The otherwise perfect blue sky was dotted with scattered powdery cirrus, reminding everyone of the impending autumn as the sun now began losing its intensity, turning balmier than scalding, something it had been only a few weeks ago.
‘Isn’t this perfect,’ she wondered, her eyes scanning the alluring sky with a silently loud smile on her face?
‘A perfect weather to explore the hills,’ she murmured; the Shivaliks appeared more bluish than green now; the plentiful monsoon tinged the mountains with a heavy green cover even though the raging forest fires of the past few years tried robbing them of their precious wealth.
The celebratory mood of the approaching festivals filled the air with a unique smell as the intermittent sound of bursting crackers; the annual cleaning of the homes all marked the imminent arrival of the long holidays, relatives, and friends not seen in a long, long time.
The window, which now opened to a completely different world, was like an oasis in a desert, the curious eyes flicked through everything they could see and tried making sense of whatever they observed.

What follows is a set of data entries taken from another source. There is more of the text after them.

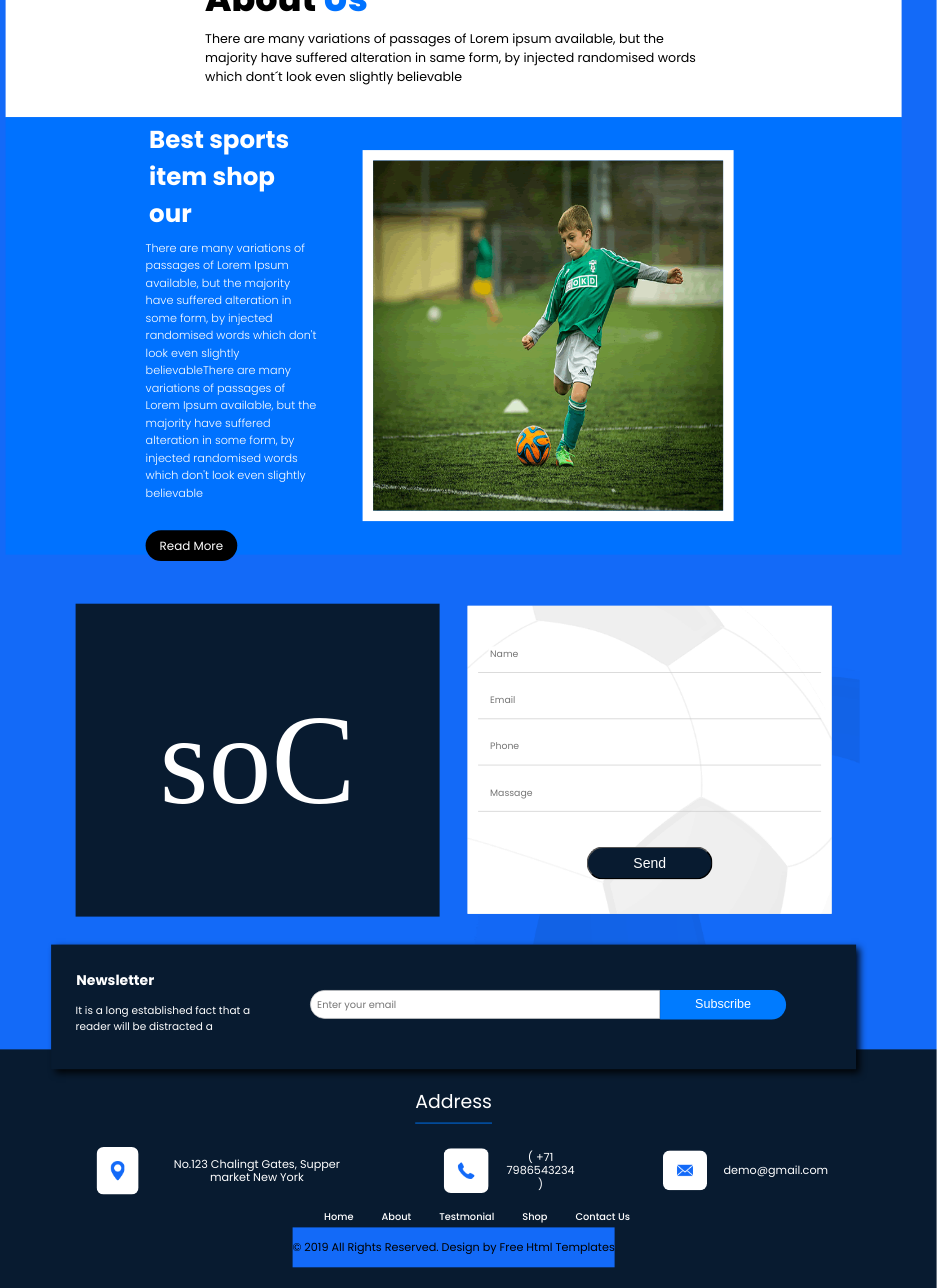
Repository: Vinicius9922/Projeto-Web
Page: index.html
The author's editor kept a copy of each file at every save. The page is drawn from the files as they stood at one save, then again after a run of saves.
The browser window is 1280 px wide. The page is 1338 px wide, so the pictures cover 1338 px, including what lies to the right of the window. The pictures show the part of the page from y = 1959 to 3799 px (the page is 3799 px tall), at 70% of full size.

Above is the page before, as saved 2024-12-13 20:07:06.

After the next 4 saves:
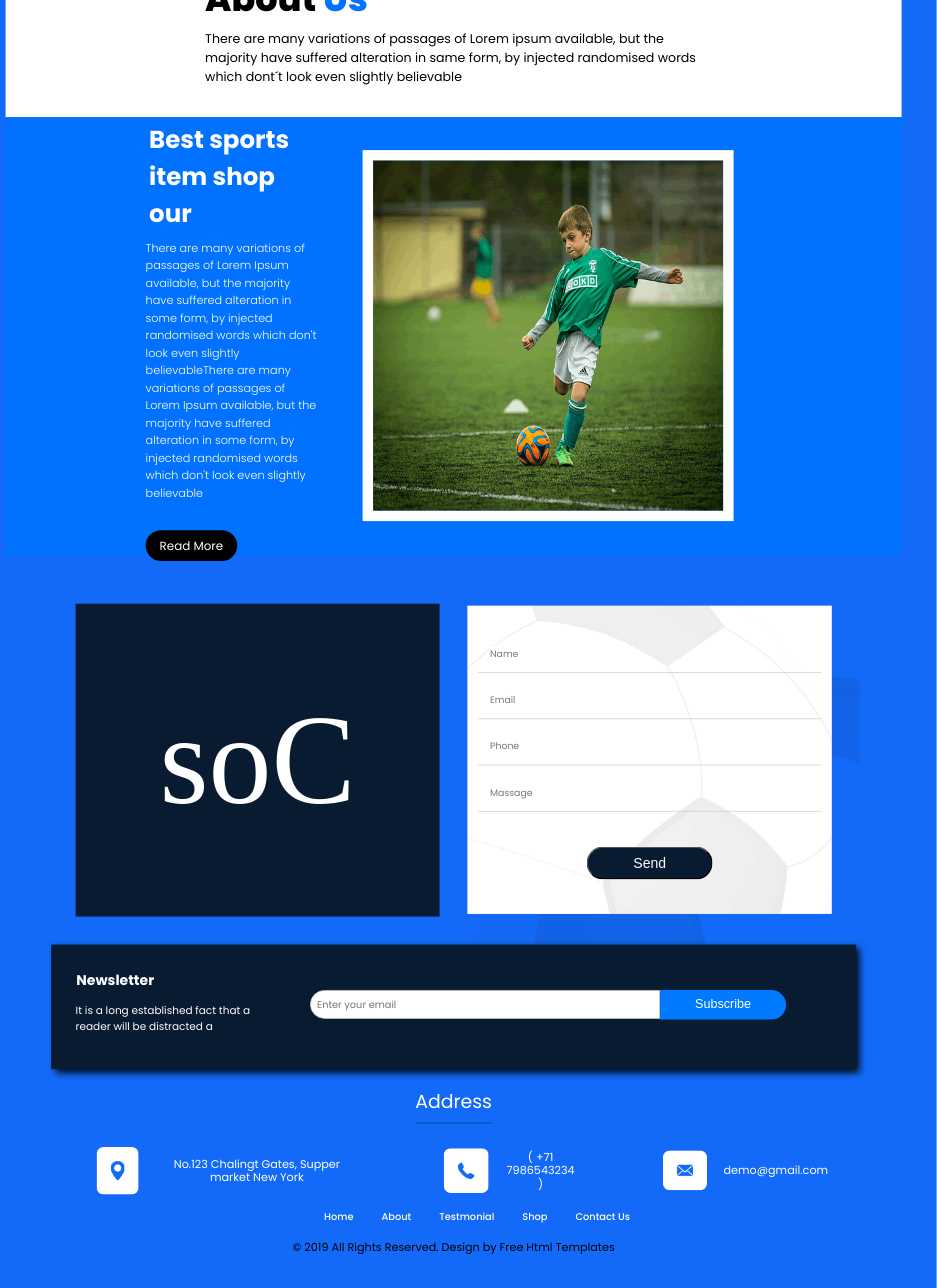
The 4 saves are shown as one change because they came seconds apart.
The last was saved 4 min 45 s later.
--- a/index.css
+++ b/index.css
@@ -4,7 +4,7 @@
     width: 100%;
     font-family: Poppins, normal;
     background-color: #136af8;
-    background: linear-gradient(to bottom, #136af8 91%, #081b30 9%);
+    background: linear-gradient(to bottom, #136af8 91%, #081b30 9%, #136af8 3%);
 }
 
 header {

After the 6 saves that followed:
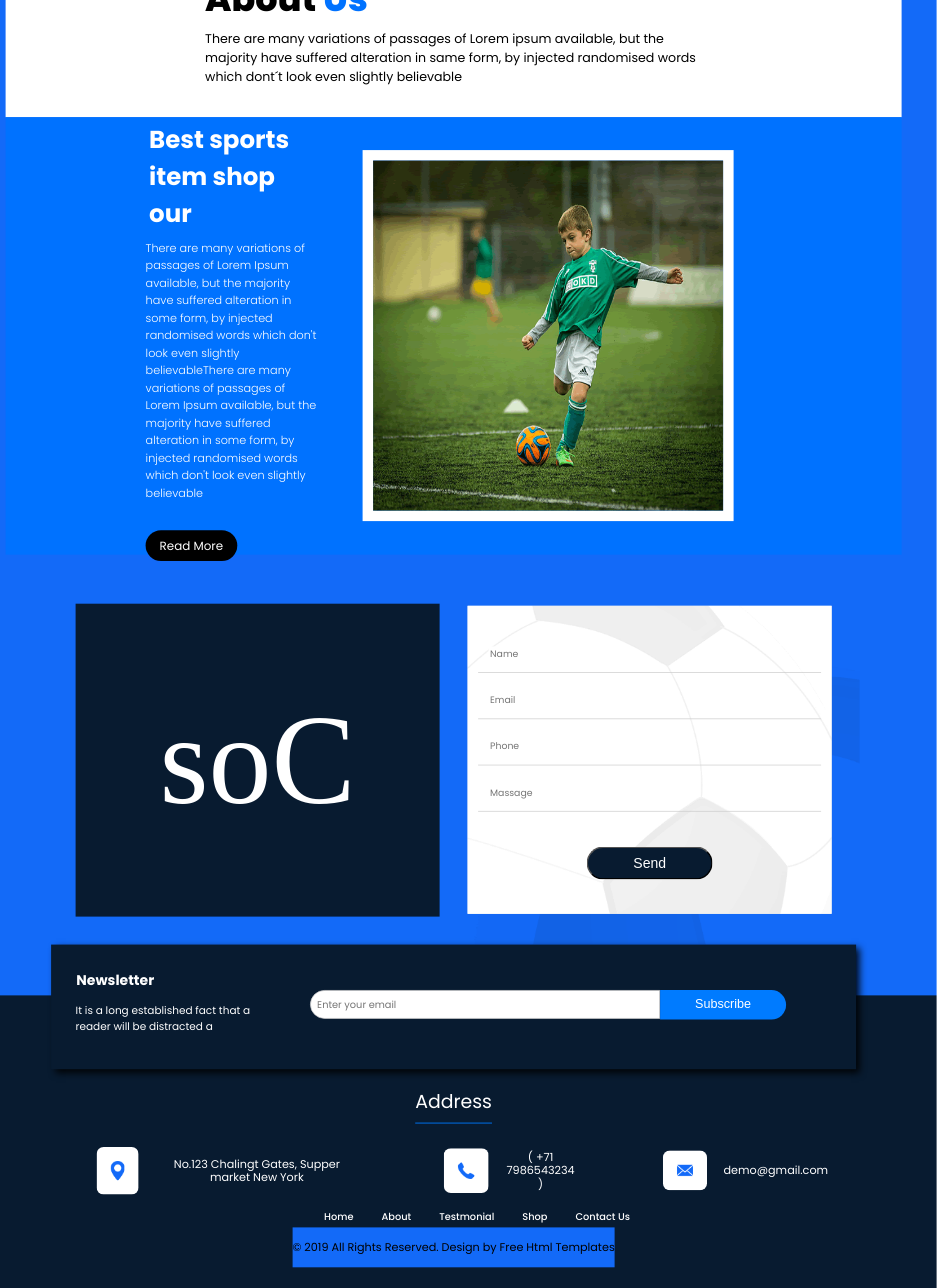
The 6 saves are shown as one change because 3 left the picture as it was and some came seconds apart.
The last was saved 38 s later.
--- a/index.css
+++ b/index.css
@@ -4,7 +4,7 @@
     width: 100%;
     font-family: Poppins, normal;
     background-color: #136af8;
-    background: linear-gradient(to bottom, #136af8 91%, #081b30 9%, #136af8 3%);
+    background: linear-gradient(to bottom, #136af8 89%, #081b30 7%);
 }
 
 header {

The shrieking and squealing of the neighbourhood kids playing and fighting with each other; their struggle to quickly climb on to and get on the other side of the small boundary wall and into an empty ground, now occupied her mind, and she almost cried seeing the youngest and the shortest of those kids, finding it difficult to imitate what the other could easily accomplish.
‘I should rather help him,’ she shouted in her mind; the words, however, remained gagged, unable to find their way out.
‘Try, try again,’ she implored, murmuring softly, aware her voice is not reaching him, but still continuing to carry on with her utterings.
The kid tried again, it was as if she was conversing through telepathy and the kid heard her; the little feet of his, dragged forward, the small fingers held onto the top of the wall tightly and, with all the energy he could muster, dragged his body up to the top of that fence wall.
However, even before the feet could touch the tip of the top of the wall, the hands suddenly slipped and his body floated in the air for a fleeting second, tumbling down, as her mouth gaped in fear when suddenly the other hand of his latched onto the top of that boundary again.
She heaved a loud sigh as if it was her own life, which the child saved, even though the kid continued to try. Pushing a little harder, using both his hands and with one foot now firmly planted on the top, he was ready to slip over to the other side.
‘Hold my hand,’ an older child suddenly came for help, as the sweaty face of the little child suddenly immersed itself in a soft smile.
‘Why couldn’t he come earlier,’ she thought while breathing heavily as if she was the one who had to climb the three feet wall.
As the child jumped onto the other side, her eyes travelled to the sky and the mountains again.
‘It’s beautiful weather,’ she murmured.
‘Ritika, where are you?
‘Come here,’ a loud cry from the mother, suddenly forced her to abandon the long gaze at the sky. Pushing the wheels of her chair, she started wheeling away from her favourite place in that huge house.